Liam Neeson Taken
Reuters/Kim Hong-Ji
Hey, Liam.
SPECIFIC SET OF SKILLS

The tourism slogan “Be taken by Albania” intentionally references kidnapping

By Rosie Spinks

Tourism slogans come in all forms, from the high-minded (Thailand’s “Open to the New Shades”), to the self-effacing (Nebraska’s “Honestly, it’s not for everyone”), to the designed-to-go-viral (Vilnius’s “G-Spot of Europe“).

But Albania’s new tourism slogan, announced at the end of February, is something altogether different. “Be Taken by Albania” appears to be a direct nod to the Balkan nation’s reputation for criminal activity—and of course the 2008 film Taken (and its sequels) starring Liam Neeson, where the actor plays a father desperate to find his daughter, who has been kidnapped by Albanian human traffickers.

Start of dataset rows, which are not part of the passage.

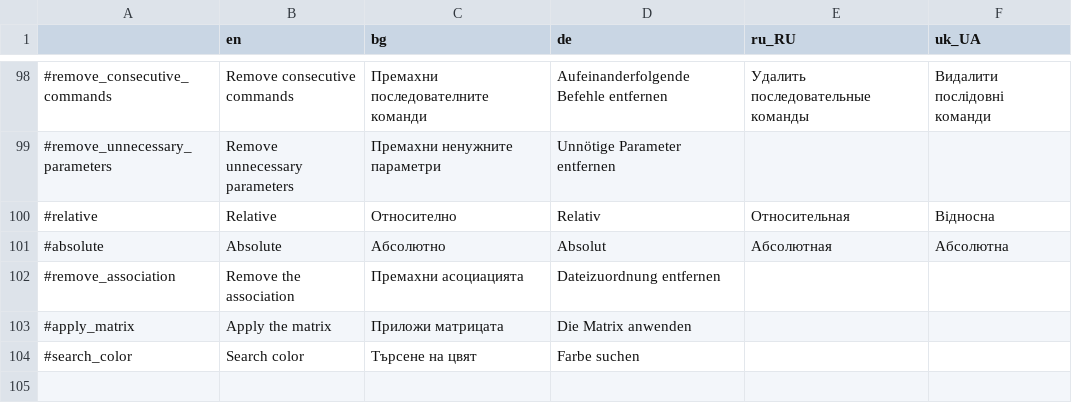
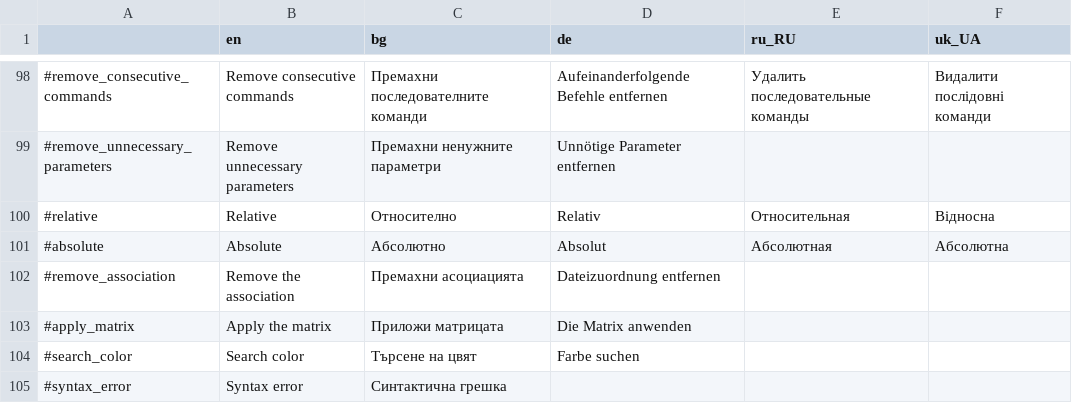
Before and after one commit to MewPurPur/GodSVG, a CSV file: translations/translation_sheet.csv, drawn as a sheet; only a part is shown, gaps mark what is left out; the diff names each change by its address in the sheet, - before the commit and + after, or states it on an @@ line.

Commit message:
Change SVGParser errors into an enum

```diff
--- a/translations/translation_sheet.csv
+++ b/translations/translation_sheet.csv
+row 105: #syntax_error | Syntax error | Синтактична грешка
```
Also changed, not shown: 8 other files.
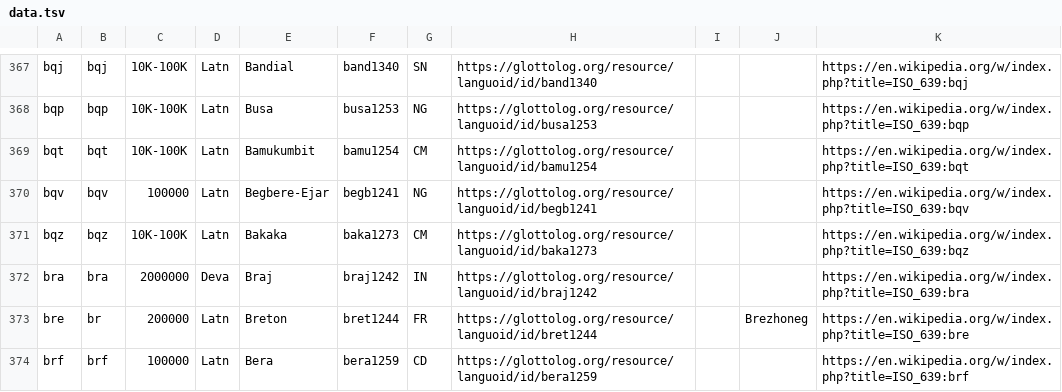
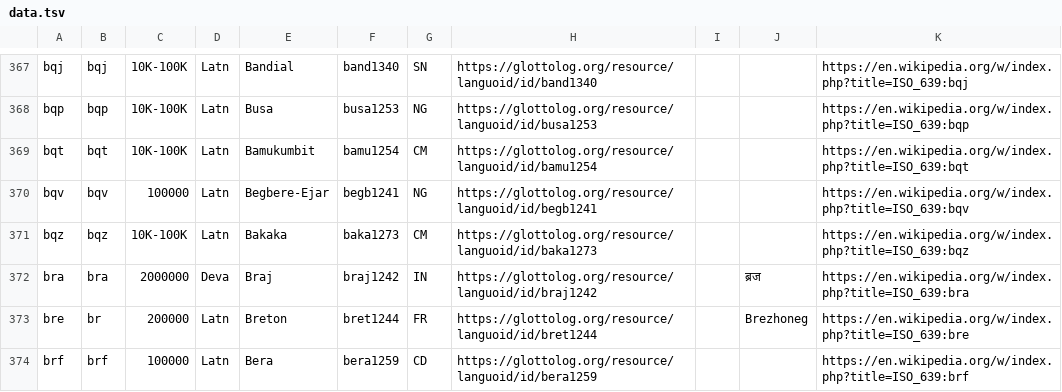
Before and after one commit to google-research/url-nlp, a TSV file: language_metadata/data.tsv, drawn as a sheet; only a part is shown, gaps mark what is left out; the diff covers the shown part only.

Commit message:
Internal change
PiperOrigin-RevId: 539585990

```diff
--- a/language_metadata/data.tsv
+++ b/language_metadata/data.tsv
@@ -371,3 +371,3 @@ bqv	bqv	100000	Latn	Begbere-Ejar	begb1241	NG	https://glottolog.org/resource/lang
 bqz	bqz	10K-100K	Latn	Bakaka	baka1273	CM	https://glottolog.org/resource/languoid/id/baka1273			https://en.wikipedia.org/w/index.php?title=ISO_639:bqz
-bra	bra	2000000	Deva	Braj	braj1242	IN	https://glottolog.org/resource/languoid/id/braj1242			https://en.wikipedia.org/w/index.php?title=ISO_639:bra
+bra	bra	2000000	Deva	Braj	braj1242	IN	https://glottolog.org/resource/languoid/id/braj1242		ब्रज	https://en.wikipedia.org/w/index.php?title=ISO_639:bra
 bre	br	200000	Latn	Breton	bret1244	FR	https://glottolog.org/resource/languoid/id/bret1244		Brezhoneg	https://en.wikipedia.org/w/index.php?title=ISO_639:bre
```
Also changed, not shown: 53 edited cells elsewhere in this file.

You might assume that the country’s tourism board chose “Be Taken by Albania” without thinking about the unfortunate double meaning: They wanted you to “be taken” by the country’s dramatic coastline and welcoming residents, not evoke kidnapping, sex trafficking, criminals, or organized crime networks. The nation hopes to attract 10 million visitors annually, after all.

But a look at the website shows the slogan and accompanying campaign is indeed a direct reference to the country’s reputation as “a haven for thugs, criminals, and gangsters.” There is even an effort—complete with a petition—to get Liam Neeson himself to visit the country and be “taken” by its many charms. (Neeson does not appear to have commented on the campaign.)

“Hey Liam, we love watching your films, and we think you’re very talented,” the tourism video begins. “But we’ve got a bone to pick with you. You made people of the world think that we Albanians are criminals, thugs, and always on the lookout for daughters to kidnap.”

The video then goes on to showcase Albanians’ “specific set of skills” (a winking reference to Neeson’s character using a similar phrase to describe his violent black-ops training in the CIA), which include the nation’s “friendly smile,” “amazing history,” and “traditional handicrafts.”

While the video is playful and well-produced—complete with the de rigueur drone footage—the reality is that organized crime and human trafficking remain serious problems in Albania. A 2018 report from the US State Department found that Albania continues to be “a source, transit, and destination country for men, women, and children subjected to sex trafficking and forced labor.” Though it noted the government had made some strides in addressing the situation, it says Albania still “does not fully meet the minimum standards for the elimination of trafficking.”

Albania’s tourism campaign makes a fair point: Countries that are off the beaten tourism path are often unfairly stereotyped by their depictions in films and popular culture. And there is little doubt that Albania’s gastronomy, culture, and landscape make it a nice place to visit. But directly drawing attention to (and vaguely poking fun at) the country’s human trafficking problem is perhaps taking the point a little too far.

One can only assume that Albania’s tourism board was hoping to replicate the viral infamy that Vilnius enjoyed with its bizarre “G Spot of Europe” campaign, which was a huge success in that it prompted a slew of articles and drew international attention to the capital of Lithuania. Whether or not either campaign or slogan will bring more tourists, however, is entirely up for debate.